Women’s Protective Services of Lubbock, Inc. | Lubbock

Category II | Supporting Family Violence Programs

Abigail’s Arms – Cooke County Family Crisis Center | Gainesville

Asian Family Support Services of Austin | Austin

Cross Timbers Family Services | Stephenville

Deaf Smith County Crisis Center | Hereford

Dove Project, Inc. | San Saba

Families to Freedom | Addison

Family Crisis Center of the Big Bend, Inc. | Alpine

The Family Peace Project | Athens

The Haven Family Shelter of McCulloch County, Inc. | Brady 

Healing Hearts Center | Waxahachie

Kendall County Women’s Shelter | Boerne

Mid-Coast Family Services | Victoria

The Montrose Center | Houston

Mosaic Family Services | Dallas

One Safe Place | Fort Worth

Safer Path Family Violence Shelter | Pleasanton

The Salvation Army Domestic Violence Program | Dallas

Texas Muslim Women’s Foundation, Inc. | Plano

Category III | Community Partners

All About Recovery | Houston

Alternative at Emergence Health Network | El Paso
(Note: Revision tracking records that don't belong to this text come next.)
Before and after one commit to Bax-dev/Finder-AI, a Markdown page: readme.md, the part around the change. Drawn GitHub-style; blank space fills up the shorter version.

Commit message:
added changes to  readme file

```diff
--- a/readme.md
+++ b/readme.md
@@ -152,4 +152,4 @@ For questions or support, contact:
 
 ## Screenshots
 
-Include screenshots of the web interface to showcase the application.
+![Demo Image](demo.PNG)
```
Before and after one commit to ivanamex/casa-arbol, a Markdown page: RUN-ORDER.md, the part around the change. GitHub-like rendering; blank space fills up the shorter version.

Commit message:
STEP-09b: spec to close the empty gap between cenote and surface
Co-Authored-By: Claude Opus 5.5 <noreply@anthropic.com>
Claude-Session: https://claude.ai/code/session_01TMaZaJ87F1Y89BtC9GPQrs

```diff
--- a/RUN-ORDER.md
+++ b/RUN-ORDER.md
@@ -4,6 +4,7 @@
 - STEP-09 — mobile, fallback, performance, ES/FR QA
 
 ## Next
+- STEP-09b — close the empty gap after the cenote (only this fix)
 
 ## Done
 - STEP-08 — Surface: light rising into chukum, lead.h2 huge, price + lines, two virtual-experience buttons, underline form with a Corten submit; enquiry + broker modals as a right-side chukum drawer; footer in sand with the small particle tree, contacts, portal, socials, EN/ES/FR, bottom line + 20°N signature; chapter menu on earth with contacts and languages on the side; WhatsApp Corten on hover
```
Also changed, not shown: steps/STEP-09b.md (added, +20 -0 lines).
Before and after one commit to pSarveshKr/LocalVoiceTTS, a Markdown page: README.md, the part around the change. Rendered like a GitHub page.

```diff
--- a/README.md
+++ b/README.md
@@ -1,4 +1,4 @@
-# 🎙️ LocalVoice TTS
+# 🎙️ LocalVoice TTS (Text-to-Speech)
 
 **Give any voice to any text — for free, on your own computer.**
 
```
Asians Against Domestic Abuse | Sugarland

BCFS Health & Human Services | Del Rio

Behavioral Adjustment Counseling Center (BACC) | Houston

Bexar County Family Justice Center | San Antonio

Burleson County Attorney | Caldwell

The Center for Cognitive Education, LLC | Georgetown

Comal County Criminal District Attorney | New Braunfels


Dallas Area Rape Crisis Center (DARCC) | Dallas

Evangelical Covenant Church (ECC) | Coppell

First Choice Social Services | Dallas

First Judicial District of Texas | Jasper

Freedom From Fear Project | Pasadena

The Harbor Children’s Alliance & Victim Center | Port Lavaca

Jane’s Due Process, Inc. | Austin

Katy Christian Ministries | Katy

Nueces County Attorney’s Office | Corpus Christi


Parkland Hospital Victim Intervention Program/Rape Crisis | Dallas

Path of Righteousness Ministries | Dallas

Rio Grande Valley Empowerment Zone | McAllen

Tahirih Justice Center | Houston

Tarrant County Pct. 1 | Fort Worth

Texas Advocacy Project, Inc. | Austin

Travis County Counseling & Education Services | Austin

Val Verde County Attorney’s Office | Val Verde

Your New Beginning | Houston


P.O. Box 163865 Austin, TX 78716

Phone | 512.794.1133

Fax | 512.685.6397

© Texas Council on Family Violence | 2019